Assignment
Return each record unchanged and drop the images.

+++ Provided material

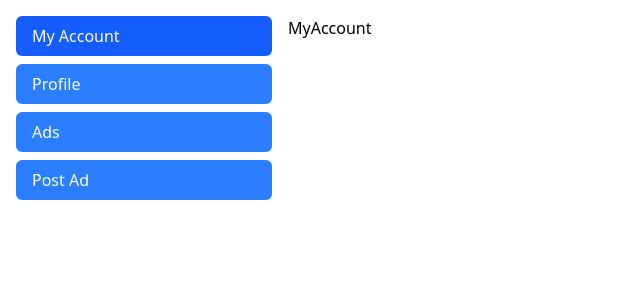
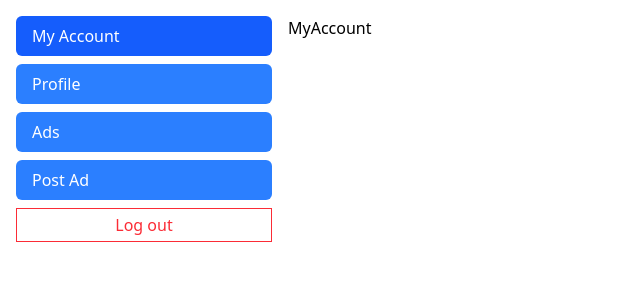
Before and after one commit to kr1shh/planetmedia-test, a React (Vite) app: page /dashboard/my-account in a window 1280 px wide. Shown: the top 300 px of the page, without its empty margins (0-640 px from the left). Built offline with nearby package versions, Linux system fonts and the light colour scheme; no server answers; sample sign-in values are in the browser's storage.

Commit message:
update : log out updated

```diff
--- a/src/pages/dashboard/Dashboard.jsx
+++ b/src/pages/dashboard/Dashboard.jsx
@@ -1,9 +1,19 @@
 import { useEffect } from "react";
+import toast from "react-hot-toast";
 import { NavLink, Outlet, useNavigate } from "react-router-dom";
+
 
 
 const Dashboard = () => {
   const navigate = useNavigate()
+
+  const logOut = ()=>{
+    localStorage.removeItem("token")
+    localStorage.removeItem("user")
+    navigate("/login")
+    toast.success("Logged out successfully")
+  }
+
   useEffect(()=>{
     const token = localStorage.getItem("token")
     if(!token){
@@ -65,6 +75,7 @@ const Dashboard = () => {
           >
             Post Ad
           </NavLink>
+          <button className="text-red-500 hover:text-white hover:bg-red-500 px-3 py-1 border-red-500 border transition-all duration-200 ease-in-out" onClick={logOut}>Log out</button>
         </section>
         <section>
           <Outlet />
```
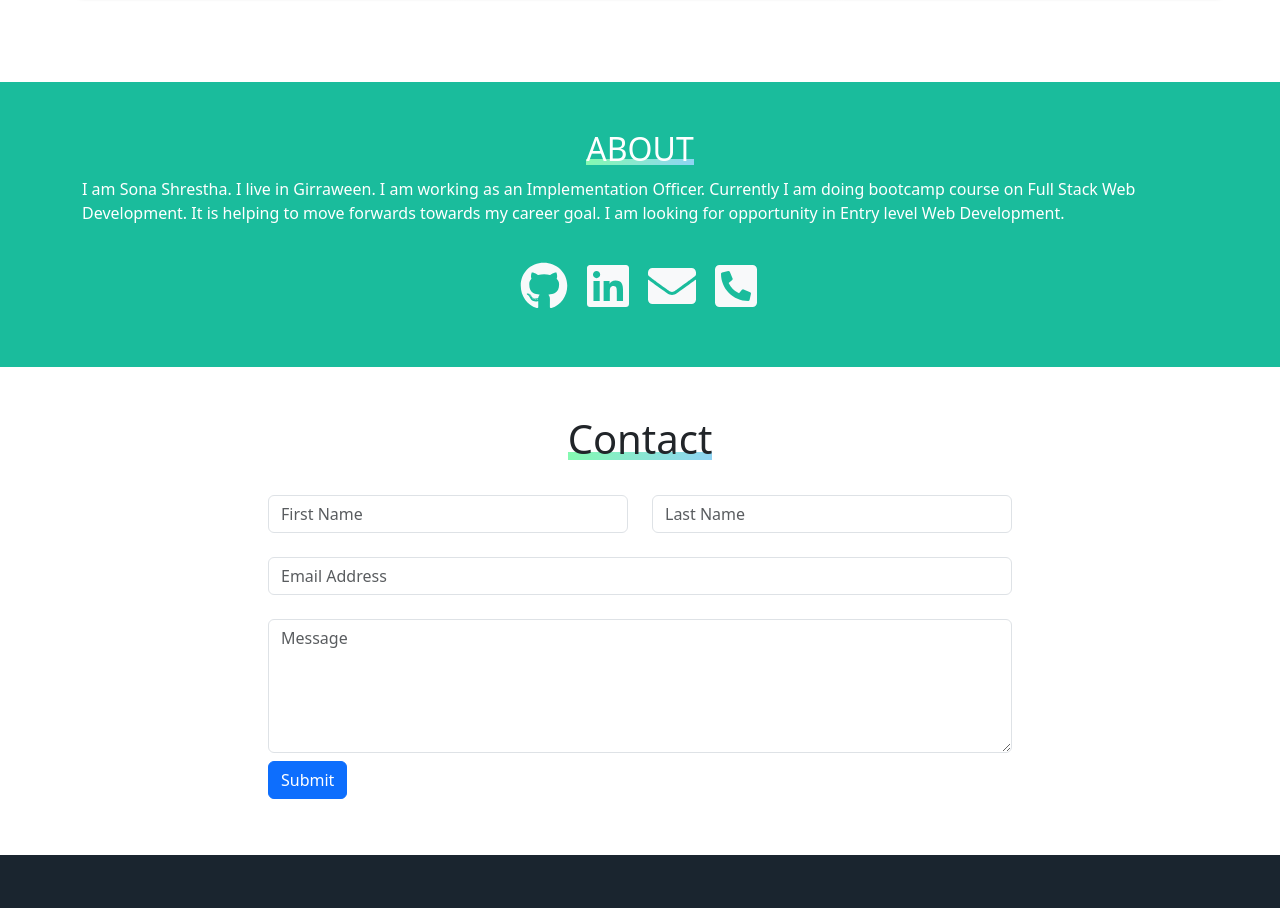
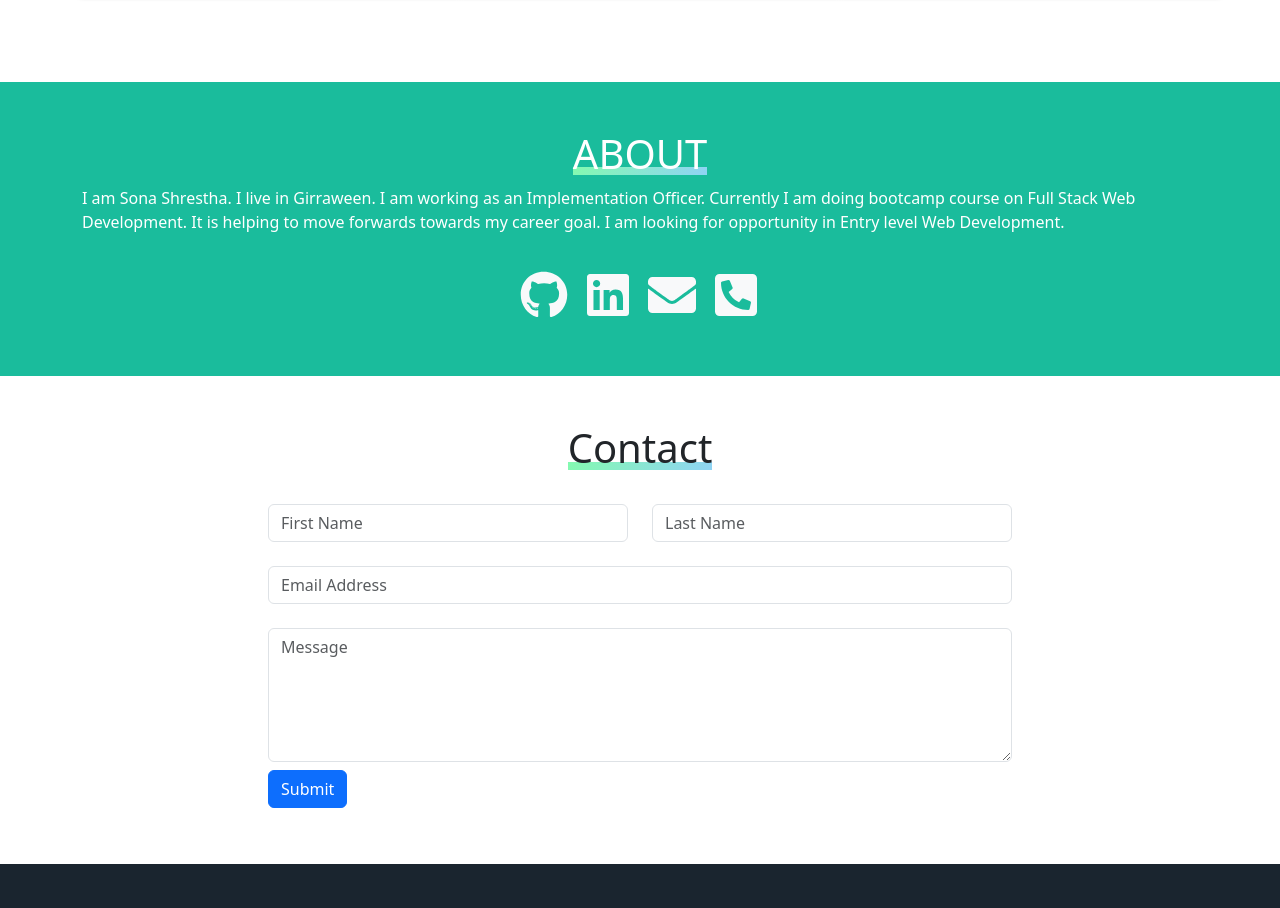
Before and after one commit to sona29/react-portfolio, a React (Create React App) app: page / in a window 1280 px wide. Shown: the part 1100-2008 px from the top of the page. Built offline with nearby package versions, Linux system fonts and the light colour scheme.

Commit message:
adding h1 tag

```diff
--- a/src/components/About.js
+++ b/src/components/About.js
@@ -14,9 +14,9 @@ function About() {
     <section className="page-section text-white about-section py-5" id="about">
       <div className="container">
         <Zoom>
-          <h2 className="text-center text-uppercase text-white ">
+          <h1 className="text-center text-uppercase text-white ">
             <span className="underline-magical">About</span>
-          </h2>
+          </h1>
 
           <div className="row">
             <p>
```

++++++

Output
Before and after one commit to kr1shh/planetmedia-test, a React (Vite) app: page /dashboard/my-account in a window 1280 px wide. Shown: the top 300 px of the page, without its empty margins (0-640 px from the left). Built offline with nearby package versions, Linux system fonts and the light colour scheme; no server answers; sample sign-in values are in the browser's storage.

Commit message:
update : log out updated

```diff
--- a/src/pages/dashboard/Dashboard.jsx
+++ b/src/pages/dashboard/Dashboard.jsx
@@ -1,9 +1,19 @@
 import { useEffect } from "react";
+import toast from "react-hot-toast";
 import { NavLink, Outlet, useNavigate } from "react-router-dom";
+
 
 
 const Dashboard = () => {
   const navigate = useNavigate()
+
+  const logOut = ()=>{
+    localStorage.removeItem("token")
+    localStorage.removeItem("user")
+    navigate("/login")
+    toast.success("Logged out successfully")
+  }
+
   useEffect(()=>{
     const token = localStorage.getItem("token")
     if(!token){
@@ -65,6 +75,7 @@ const Dashboard = () => {
           >
             Post Ad
           </NavLink>
+          <button className="text-red-500 hover:text-white hover:bg-red-500 px-3 py-1 border-red-500 border transition-all duration-200 ease-in-out" onClick={logOut}>Log out</button>
         </section>
         <section>
           <Outlet />
```
Before and after one commit to sona29/react-portfolio, a React (Create React App) app: page / in a window 1280 px wide. Shown: the part 1100-2008 px from the top of the page. Built offline with nearby package versions, Linux system fonts and the light colour scheme.

Commit message:
adding h1 tag

```diff
--- a/src/components/About.js
+++ b/src/components/About.js
@@ -14,9 +14,9 @@ function About() {
     <section className="page-section text-white about-section py-5" id="about">
       <div className="container">
         <Zoom>
-          <h2 className="text-center text-uppercase text-white ">
+          <h1 className="text-center text-uppercase text-white ">
             <span className="underline-magical">About</span>
-          </h2>
+          </h1>
 
           <div className="row">
             <p>
```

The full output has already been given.